_Description of the task:_
Write out all of the records precisely. Skip anything that is a picture.

_Data:_
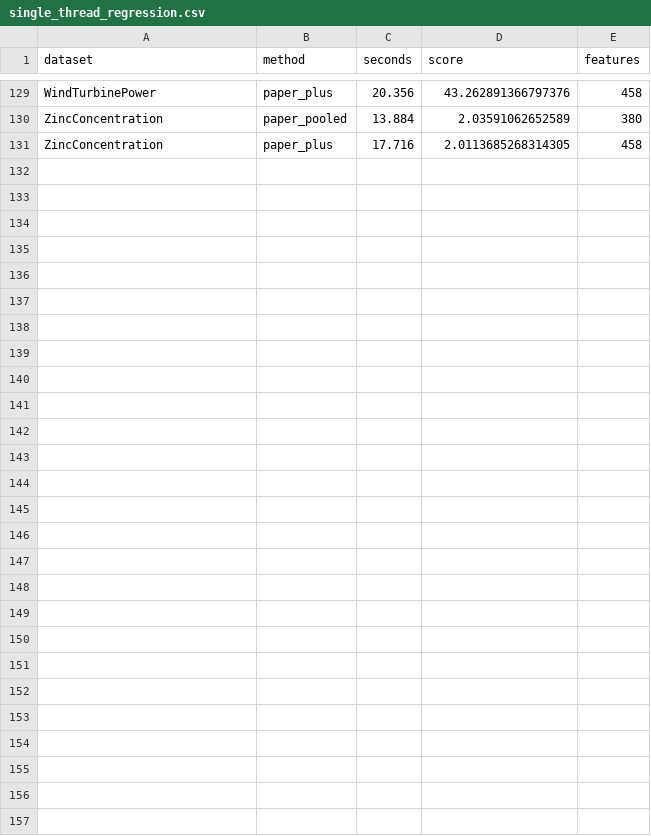
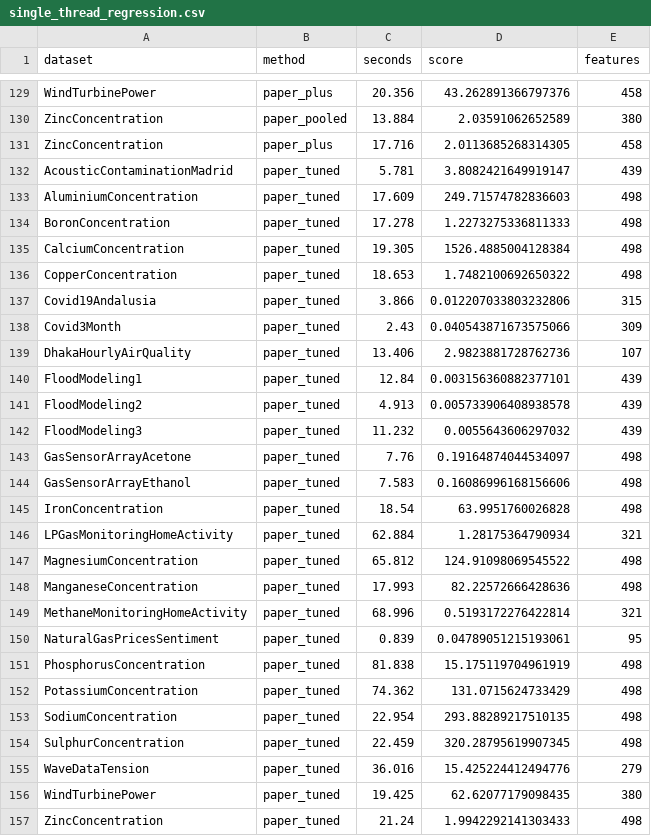
Before and after one commit to ykahalan/stct, a CSV file: results/single_thread_regression.csv, drawn as a sheet; only a part is shown, gaps mark what is left out.

```diff
--- a/results/single_thread_regression.csv
+++ b/results/single_thread_regression.csv
@@ -131 +131,27 @@ ZincConcentration,paper_pooled,13.884,2.03591062652589,380
 ZincConcentration,paper_plus,17.716,2.0113685268314305,458
+AcousticContaminationMadrid,paper_tuned,5.781,3.8082421649919147,439
+AluminiumConcentration,paper_tuned,17.609,249.71574782836603,498
+BoronConcentration,paper_tuned,17.278,1.2273275336811333,498
+CalciumConcentration,paper_tuned,19.305,1526.4885004128384,498
+CopperConcentration,paper_tuned,18.653,1.7482100692650322,498
+Covid19Andalusia,paper_tuned,3.866,0.012207033803232806,315
+Covid3Month,paper_tuned,2.43,0.040543871673575066,309
+DhakaHourlyAirQuality,paper_tuned,13.406,2.9823881728762736,107
+FloodModeling1,paper_tuned,12.84,0.003156360882377101,439
+FloodModeling2,paper_tuned,4.913,0.005733906408938578,439
+FloodModeling3,paper_tuned,11.232,0.0055643606297032,439
+GasSensorArrayAcetone,paper_tuned,7.76,0.19164874044534097,498
+GasSensorArrayEthanol,paper_tuned,7.583,0.16086996168156606,498
+IronConcentration,paper_tuned,18.54,63.9951760026828,498
+LPGasMonitoringHomeActivity,paper_tuned,62.884,1.28175364790934,321
+MagnesiumConcentration,paper_tuned,65.812,124.91098069545522,498
+ManganeseConcentration,paper_tuned,17.993,82.22572666428636,498
+MethaneMonitoringHomeActivity,paper_tuned,68.996,0.5193172276422814,321
+NaturalGasPricesSentiment,paper_tuned,0.839,0.04789051215193061,95
+PhosphorusConcentration,paper_tuned,81.838,15.175119704961919,498
+PotassiumConcentration,paper_tuned,74.362,131.0715624733429,498
+SodiumConcentration,paper_tuned,22.954,293.88289217510135,498
+SulphurConcentration,paper_tuned,22.459,320.28795619907345,498
+WaveDataTension,paper_tuned,36.016,15.425224412494776,279
+WindTurbinePower,paper_tuned,19.425,62.62077179098435,380
+ZincConcentration,paper_tuned,21.24,1.9942292141303433,498
```
Also changed, not shown: results/full_regression.csv, results/perdataset_classification.csv, 16 other files.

_Exercise answer:_
Before and after one commit to ykahalan/stct, a CSV file: results/single_thread_regression.csv, drawn as a sheet; only a part is shown, gaps mark what is left out.

```diff
--- a/results/single_thread_regression.csv
+++ b/results/single_thread_regression.csv
@@ -131 +131,27 @@ ZincConcentration,paper_pooled,13.884,2.03591062652589,380
 ZincConcentration,paper_plus,17.716,2.0113685268314305,458
+AcousticContaminationMadrid,paper_tuned,5.781,3.8082421649919147,439
+AluminiumConcentration,paper_tuned,17.609,249.71574782836603,498
+BoronConcentration,paper_tuned,17.278,1.2273275336811333,498
+CalciumConcentration,paper_tuned,19.305,1526.4885004128384,498
+CopperConcentration,paper_tuned,18.653,1.7482100692650322,498
+Covid19Andalusia,paper_tuned,3.866,0.012207033803232806,315
+Covid3Month,paper_tuned,2.43,0.040543871673575066,309
+DhakaHourlyAirQuality,paper_tuned,13.406,2.9823881728762736,107
+FloodModeling1,paper_tuned,12.84,0.003156360882377101,439
+FloodModeling2,paper_tuned,4.913,0.005733906408938578,439
+FloodModeling3,paper_tuned,11.232,0.0055643606297032,439
+GasSensorArrayAcetone,paper_tuned,7.76,0.19164874044534097,498
+GasSensorArrayEthanol,paper_tuned,7.583,0.16086996168156606,498
+IronConcentration,paper_tuned,18.54,63.9951760026828,498
+LPGasMonitoringHomeActivity,paper_tuned,62.884,1.28175364790934,321
+MagnesiumConcentration,paper_tuned,65.812,124.91098069545522,498
+ManganeseConcentration,paper_tuned,17.993,82.22572666428636,498
+MethaneMonitoringHomeActivity,paper_tuned,68.996,0.5193172276422814,321
+NaturalGasPricesSentiment,paper_tuned,0.839,0.04789051215193061,95
+PhosphorusConcentration,paper_tuned,81.838,15.175119704961919,498
+PotassiumConcentration,paper_tuned,74.362,131.0715624733429,498
+SodiumConcentration,paper_tuned,22.954,293.88289217510135,498
+SulphurConcentration,paper_tuned,22.459,320.28795619907345,498
+WaveDataTension,paper_tuned,36.016,15.425224412494776,279
+WindTurbinePower,paper_tuned,19.425,62.62077179098435,380
+ZincConcentration,paper_tuned,21.24,1.9942292141303433,498
```
Also changed, not shown: results/full_regression.csv, results/perdataset_classification.csv, 16 other files.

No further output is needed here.